Feeds

Dodgy anti-virus update bunfight goes to court

Kaspersky sues indignant Chinese 'victim'

Security for virtualized datacentres

Chinese anti-virus firm Rising Tech has hit back at claims by larger Russian rival Kaspersky that it engaged in anti-competitive practices. In response to a 2 July lawsuit, Rising Tech says that Kaspersky made "six serious mistakes" involving anti-virus definition files over the last two weeks, Interfax reports.

The intervention marks the latest salvo in an increasingly acrimonious dispute between the two firms. The row kicked off back in May when Kaspersky issued an anti-virus update that misidentified Rising Tech software as potentially malicious.
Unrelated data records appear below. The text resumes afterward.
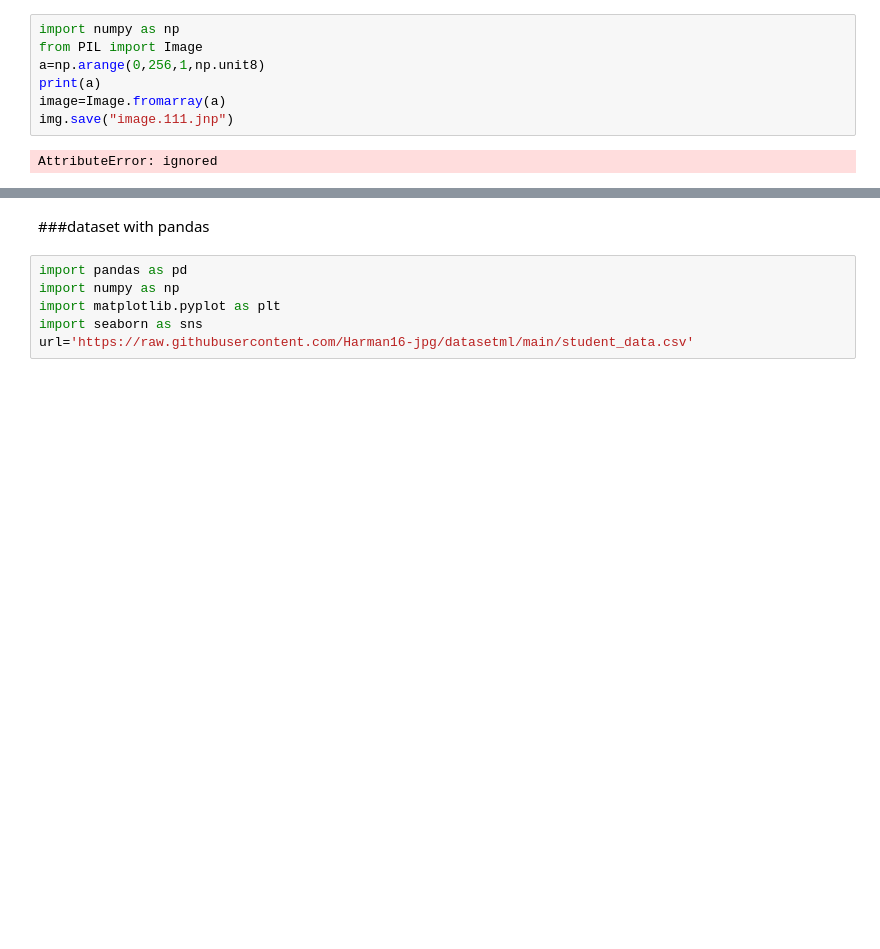
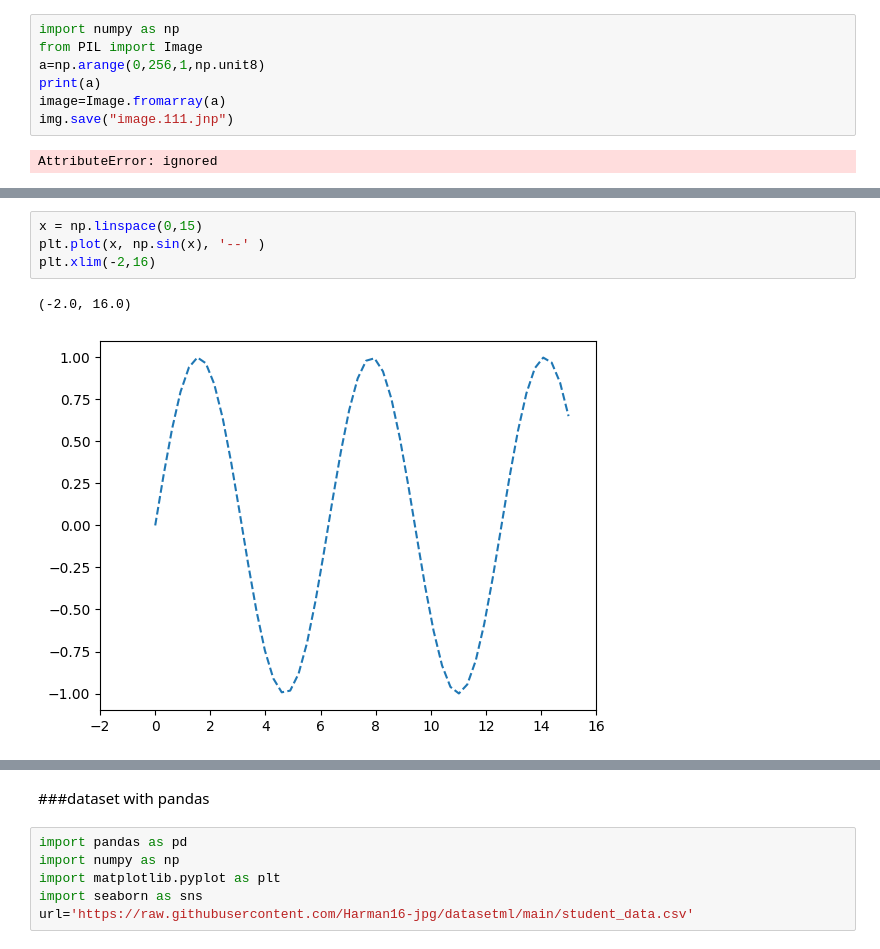
Before and after one commit to Harman16-jpg/datasetml, a Jupyter notebook: Untitled0.ipynb, the cells around one changed output, grey strips where cells are left out. Saved outputs shown, nothing was run; the diff lists cells and outputs as text; blank space fills up the shorter version.

```diff
--- a/Untitled0.ipynb
+++ b/Untitled0.ipynb
@@ -902,0 +961,7 @@ AttributeError: ignored
+# %%
+x = np.linspace(0,15)
+plt.plot(x, np.sin(x), '--' )
+plt.xlim(-2,16)
+# %% [output]
+(-2.0, 16.0)
+[figure, added]
```
Also changed, not shown: parts of 43 cells of this notebook.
Over-sensitivity in the automatic detection of viruses (or heuristics) leading to false alarms about virus infection is something of an Achilles Hell for anti-virus scanners, which by their nature need frequent updating. Kaspersky quickly corrected the issue which, in truth, affected few people. Users had to have both Kaspersky and Rising Technology installed to get hit, Australia-based security consultancy Sunnet Beskerming notes.

It's perhaps understandable that Rising Tech took the misidentification of its products as something of a slight on its good name. Rather than handing its grievances over to one of its more diplomatic staffers, however, Rising seems to have dug up a relic from the Sino-Soviet split.

Accusations that Kaspersky had made 22 mistakes in the last six months and showed contempt for Chinese users generated a legal complaint from Kaspersky, filed at Tianjin No.1 Intermediate People's Court. Rising Tech is maintaining its rhetoric even in the face of this legal threat, as shown by its latest pronouncements, which could make for an interesting hearing if and when the case goes to court.

In the meantime, the Chinese Internet Security Response Team have compiled a time line of the dispute here. ®

Beginner's guide to SSL certificates

More from The Register

next story
FYI: OS X Yosemite's Spotlight tells Apple EVERYTHING you're looking for
It's on by default – didn't you read the small print?
Edward who? GCHQ boss dodges Snowden topic during last speech
UK spies would rather 'walk' than do 'mass surveillance'
Microsoft pulls another dodgy patch
Redmond makes a hash of hashing add-on
NOT OK GOOGLE: Android images can conceal code
It's been fixed, but hordes won't have applied the upgrade
DEATH by PowerPoint: Microsoft warns of 0-day attack hidden in slides
Might put out patch in update, might chuck it out sooner
'LulzSec leader Aush0k' found to be naughty boy not worthy of jail
15 months home detention leaves egg on feds' faces as they grab for more power
prev story

Whitepapers

Cloud and hybrid-cloud data protection for VMware
Learn how quick and easy it is to configure backups and perform restores for VMware environments.
A strategic approach to identity relationship management
ForgeRock commissioned Forrester to evaluate companies’ IAM practices and requirements when it comes to customer-facing scenarios versus employee-facing ones.
High Performance for All
While HPC is not new, it has traditionally been seen as a specialist area – is it now geared up to meet more mainstream requirements?
Three 1TB solid state scorchers up for grabs
Big SSDs can be expensive but think big and think free because you could be the lucky winner of one of three 1TB Samsung SSD 840 EVO drives that we’re giving away worth over £300 apiece.
Security for virtualized datacentres
Legacy security solutions are inefficient due to the architectural differences between physical and virtual environments.